:: Task to complete ::
Repeat the data exactly, so that every line matches the original.

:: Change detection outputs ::
▼

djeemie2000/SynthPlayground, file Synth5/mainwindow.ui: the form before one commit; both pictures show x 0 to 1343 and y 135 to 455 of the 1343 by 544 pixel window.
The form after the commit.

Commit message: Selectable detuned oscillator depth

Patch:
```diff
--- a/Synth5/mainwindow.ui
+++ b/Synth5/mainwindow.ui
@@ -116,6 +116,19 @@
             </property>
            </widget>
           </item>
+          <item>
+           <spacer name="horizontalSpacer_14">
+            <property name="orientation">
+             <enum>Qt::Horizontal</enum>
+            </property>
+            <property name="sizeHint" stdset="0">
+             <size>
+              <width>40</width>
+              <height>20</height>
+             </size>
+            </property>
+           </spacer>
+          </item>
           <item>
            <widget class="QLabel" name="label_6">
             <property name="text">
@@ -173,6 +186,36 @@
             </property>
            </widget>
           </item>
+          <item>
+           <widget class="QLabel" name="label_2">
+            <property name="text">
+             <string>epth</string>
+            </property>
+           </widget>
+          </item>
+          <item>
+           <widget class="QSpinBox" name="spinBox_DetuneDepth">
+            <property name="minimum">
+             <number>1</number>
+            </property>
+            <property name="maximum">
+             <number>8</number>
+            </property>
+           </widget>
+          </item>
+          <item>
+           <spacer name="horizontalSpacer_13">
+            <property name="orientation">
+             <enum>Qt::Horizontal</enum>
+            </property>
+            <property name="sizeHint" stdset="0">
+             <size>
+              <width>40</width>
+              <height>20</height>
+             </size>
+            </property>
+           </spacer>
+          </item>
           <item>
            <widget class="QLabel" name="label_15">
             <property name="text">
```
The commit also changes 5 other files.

▲

:: Written solution ::
djeemie2000/SynthPlayground, file Synth5/mainwindow.ui: the form before one commit; both pictures show x 0 to 1343 and y 135 to 455 of the 1343 by 544 pixel window.
The form after the commit.

Commit message: Selectable detuned oscillator depth

Patch:
```diff
--- a/Synth5/mainwindow.ui
+++ b/Synth5/mainwindow.ui
@@ -116,6 +116,19 @@
             </property>
            </widget>
           </item>
+          <item>
+           <spacer name="horizontalSpacer_14">
+            <property name="orientation">
+             <enum>Qt::Horizontal</enum>
+            </property>
+            <property name="sizeHint" stdset="0">
+             <size>
+              <width>40</width>
+              <height>20</height>
+             </size>
+            </property>
+           </spacer>
+          </item>
           <item>
            <widget class="QLabel" name="label_6">
             <property name="text">
@@ -173,6 +186,36 @@
             </property>
            </widget>
           </item>
+          <item>
+           <widget class="QLabel" name="label_2">
+            <property name="text">
+             <string>epth</string>
+            </property>
+           </widget>
+          </item>
+          <item>
+           <widget class="QSpinBox" name="spinBox_DetuneDepth">
+            <property name="minimum">
+             <number>1</number>
+            </property>
+            <property name="maximum">
+             <number>8</number>
+            </property>
+           </widget>
+          </item>
+          <item>
+           <spacer name="horizontalSpacer_13">
+            <property name="orientation">
+             <enum>Qt::Horizontal</enum>
+            </property>
+            <property name="sizeHint" stdset="0">
+             <size>
+              <width>40</width>
+              <height>20</height>
+             </size>
+            </property>
+           </spacer>
+          </item>
           <item>
            <widget class="QLabel" name="label_15">
             <property name="text">
```
The commit also changes 5 other files.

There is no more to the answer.